§ Exercise objective: Scan the data below for the string "null". Copy every line where it appears.

§ Data extracts:
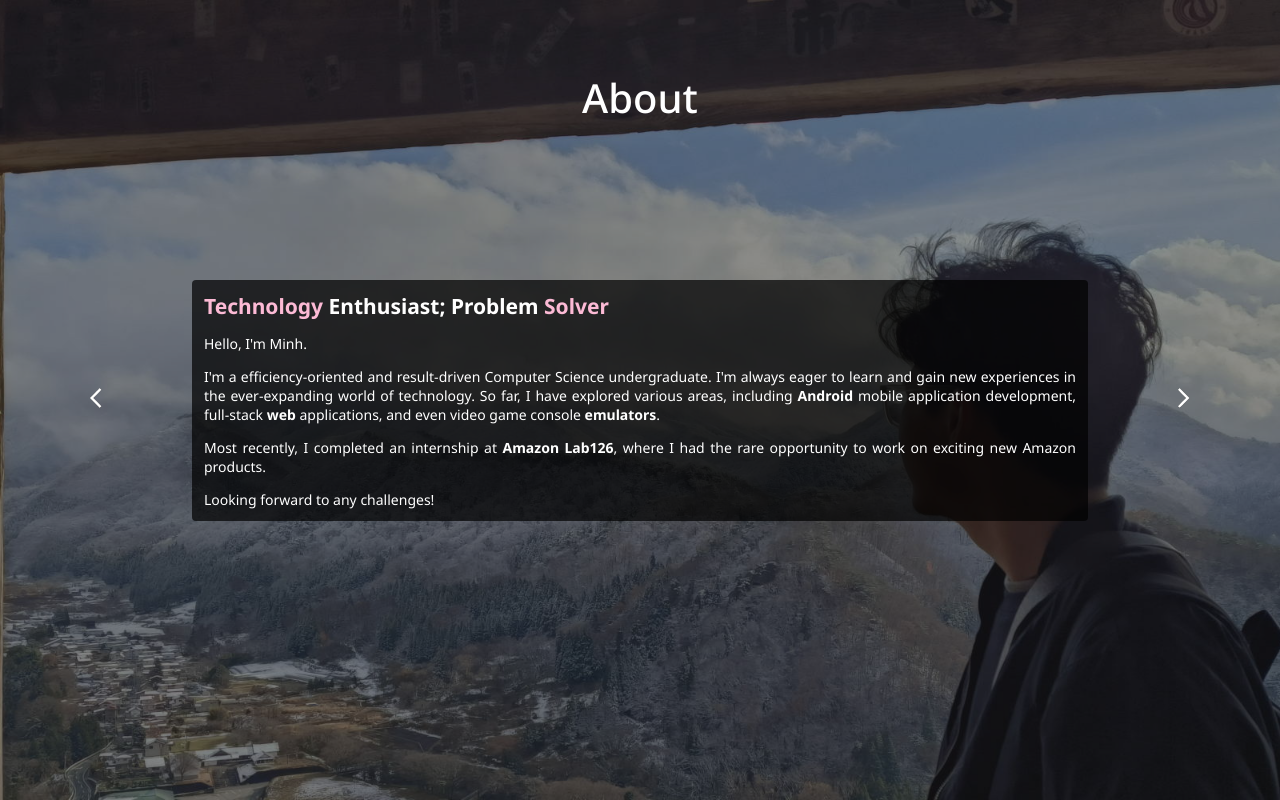
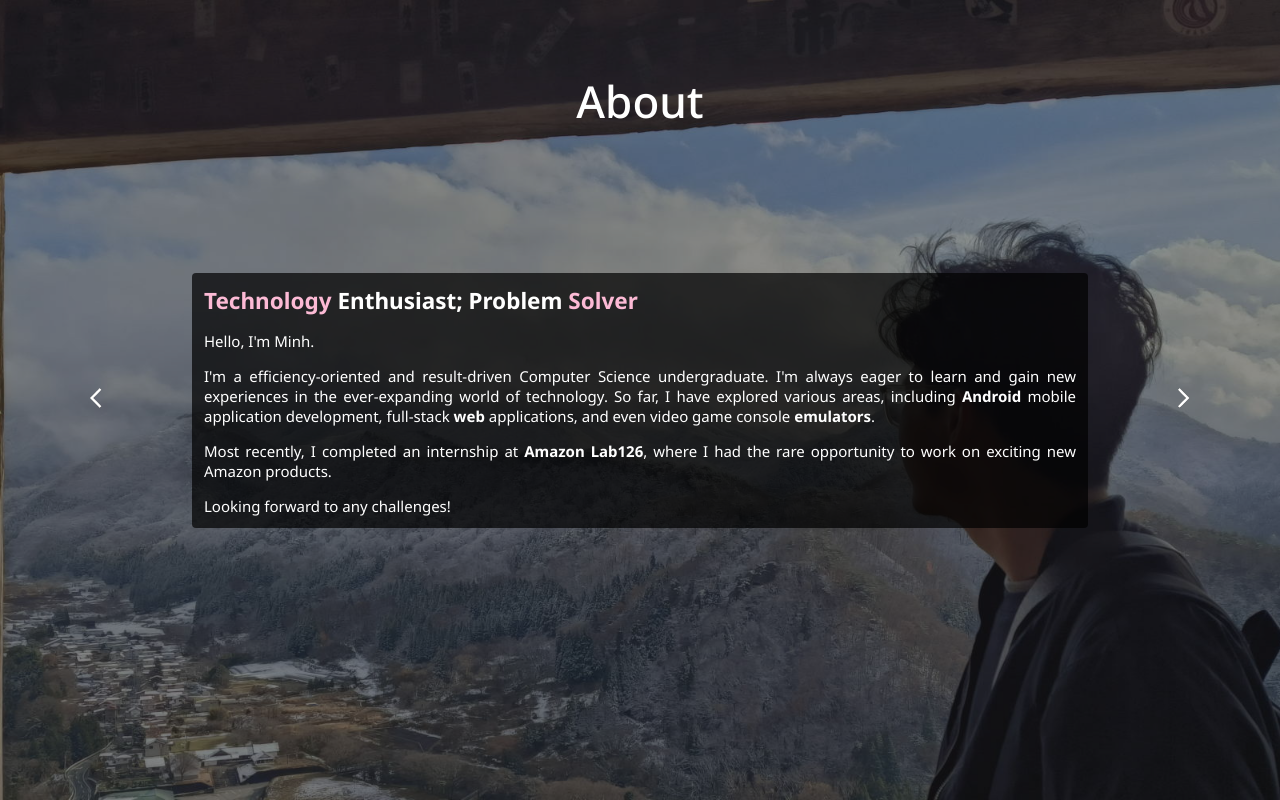
Before and after one commit to MinhMXC/minhmxc.github.io, a React (Vite) app: page / in a window 1280 px wide. Built offline with nearby package versions, Linux system fonts and the light colour scheme.

Commit message:
Enlarge font size

```diff
--- a/src/main/content.scss
+++ b/src/main/content.scss
@@ -4,7 +4,7 @@
   width: 100%;
   max-width: 1200px;
   color: white;
-  font-size: max(1vh, 14px);
+  font-size: max(1.1vh, 15px);
   text-align: justify;
   padding: 1.5vh;
   overflow: hidden;
--- a/src/main/main.scss
+++ b/src/main/main.scss
@@ -52,12 +52,12 @@ $nav-width: math.div(100% - 70%, 2);
 .header {
   @extend .center;
   position: relative;
-  bottom: 6%;
+  bottom: 4%;
   overflow: hidden;
 }
 
 .header__text {
-  font-size: max(3.2vh, 40px);
+  font-size: max(3.2vh, 44px);
   color: white;
   font-weight: 500;
 }
```
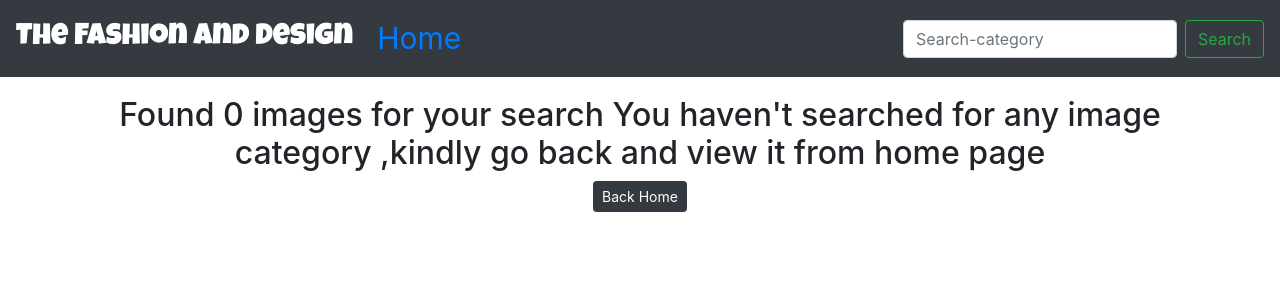
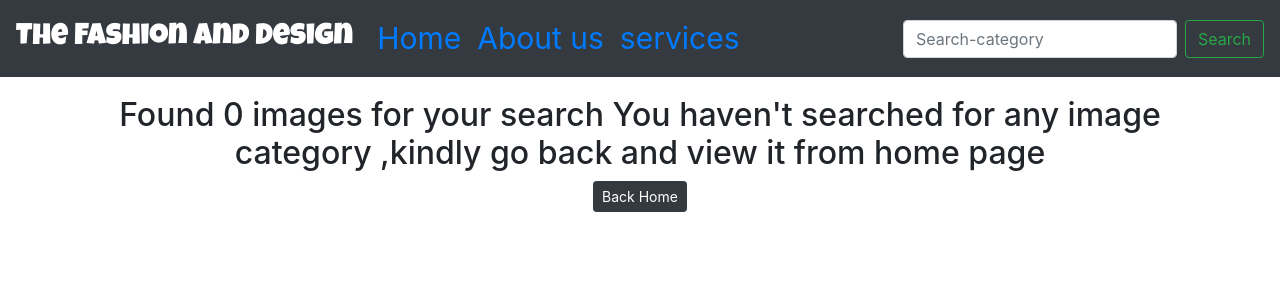
Before and after one commit to sharon0812/Shaz-Styles, a Django app: page /search/ in a window 1280 px wide. Shown: the top 300 px of the page. Run offline with Django 3.2, Linux system fonts and the light colour scheme; some libraries are stand-ins or nearby versions.

Commit message:
modify base.html

```diff
--- a/myfashion/templates/myfashion/base.html
+++ b/myfashion/templates/myfashion/base.html
@@ -43,6 +43,14 @@
           <a href="#" class="nav-link text-black">Home</a>
         </li>
 
+        <li class="nav-item" style="font-size: 30px; color: white;">
+            <a href="#" class="nav-link text-black">About us</a>
+          </li>
+
+          <li class="nav-item" style="font-size: 30px; color: white;">
+            <a href="#" class="nav-link text-black">services</a>
+          </li>
+
       </ul>
 
       <form class="form-inline my-2 my-lg-0" role="search" action="/search">
--- a/myfashion/templates/myfashion/search.html
+++ b/myfashion/templates/myfashion/search.html
@@ -1,5 +1,6 @@
 {% extends 'myfashion/base.html' %}
 {% block content %}
+
 <div class="container pt-5 mt-5">
     {% if images %}
     <h2 class="text-center" id="found">Found {{ images|length }} images in '{{message}}' category</h2>
```
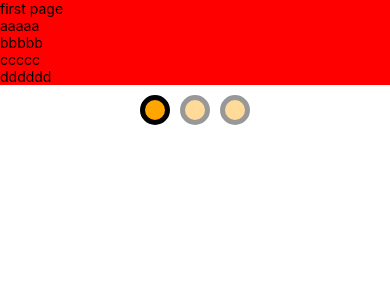
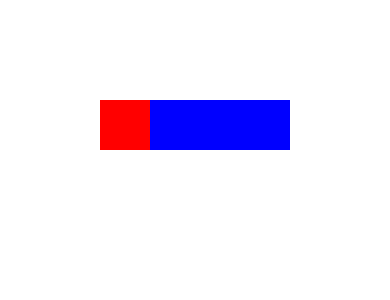
Before and after one commit to fattahmuhyiddeen/react-native-animation-example, a React Native app: screen / in a window 390 px wide. Shown: the top 300 px of the page. Built offline with nearby package versions, Linux system fonts and the light colour scheme.

Commit message:
range slider

```diff
--- a/App.jsx
+++ b/App.jsx
@@ -16,6 +16,7 @@ import SliderTab from './examples/SliderTab';
 import SnapCarousell from './examples/SnapCarousell';
 import Pendulum from './examples/Pendulum';
 import FlatListWithGesture from './examples/FlatListWithGesture';
+import RangeSlider from './examples/RangeSlider';
 
 export default () => (
   <SafeAreaView style={{flex: 1}}>
@@ -40,7 +41,6 @@ export default () => (
     {/* Object sharing same timeline */}
     {/* <ShareTimeline /> */}
 
-    {/* Not done yet */}
     {/* <Perspective /> */}
 
     {/* Slider with animted tab */}
@@ -49,6 +49,7 @@ export default () => (
 
     {/* Flatlist with item can swipe (not ready yet) */}
     {/* <FlatListWithGesture /> */}
-    <SnapCarousell />
+    {/* <SnapCarousell /> */}
+    <RangeSlider />
   </SafeAreaView>
 );
--- /dev/null
+++ b/examples/RangeSlider.jsx
@@ -0,0 +1,62 @@
+import React, {useEffect, useRef, useState} from 'react';
+import {Animated, PanResponder, View} from 'react-native';
+
+export default ({knobWidth = 50}) => {
+  const timeline = useRef(new Animated.Value(0)).current;
+  const [width, setWidth] = useState(0);
+  const oldWidth = useRef(0);
+
+  const min = 0;
+  const cappedValue = v => (v < min ? min : v > width ? width : v);
+
+  const jumpTo = v => {
+    Animated.timing(timeline, {
+      toValue: cappedValue(v),
+      duration: 1,
+      useNativeDriver: false,
+    }).start();
+  };
+
+  const left = timeline.interpolate({
+    inputRange: [min, width],
+    outputRange: [min, width],
+    extrapolate: 'clamp',
+  });
+  console.log('xxxx left', left)
+
+  useEffect(() => {
+    if (oldWidth.current) {
+      const ratio = width / oldWidth.current;
+      jumpTo(timeline._value * ratio);
+    }
+    oldWidth.current = width;
+    timeline.flattenOffset();
+  }, [width]);
+
+  const panResponder = PanResponder.create({
+    onStartShouldSetPanResponder: () => true,
+    onPanResponderGrant: () => timeline.setOffset(timeline._value),
+    onPanResponderMove: Animated.event([null, {dx: timeline}], {
+      useNativeDriver: false, // PanResponder doesn't support native driver yet
+    }),
+    onPanResponderRelease: () => timeline.flattenOffset(),
+  });
+
+  return (
+    <View style={{margin: 100}}>
+      <View
+        style={{backgroundColor: 'blue'}}
+        onLayout={e => setWidth(e.nativeEvent.layout.width - knobWidth)}>
+        <Animated.View
+          {...panResponder.panHandlers}
+          style={{
+            height: knobWidth,
+            width: knobWidth,
+            backgroundColor: 'red',
+            left,
+          }}
+        />
+      </View>
+    </View>
+  );
+};
```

§ Result:
--- /dev/null
+    onPanResponderMove: Animated.event([null, {dx: timeline}], {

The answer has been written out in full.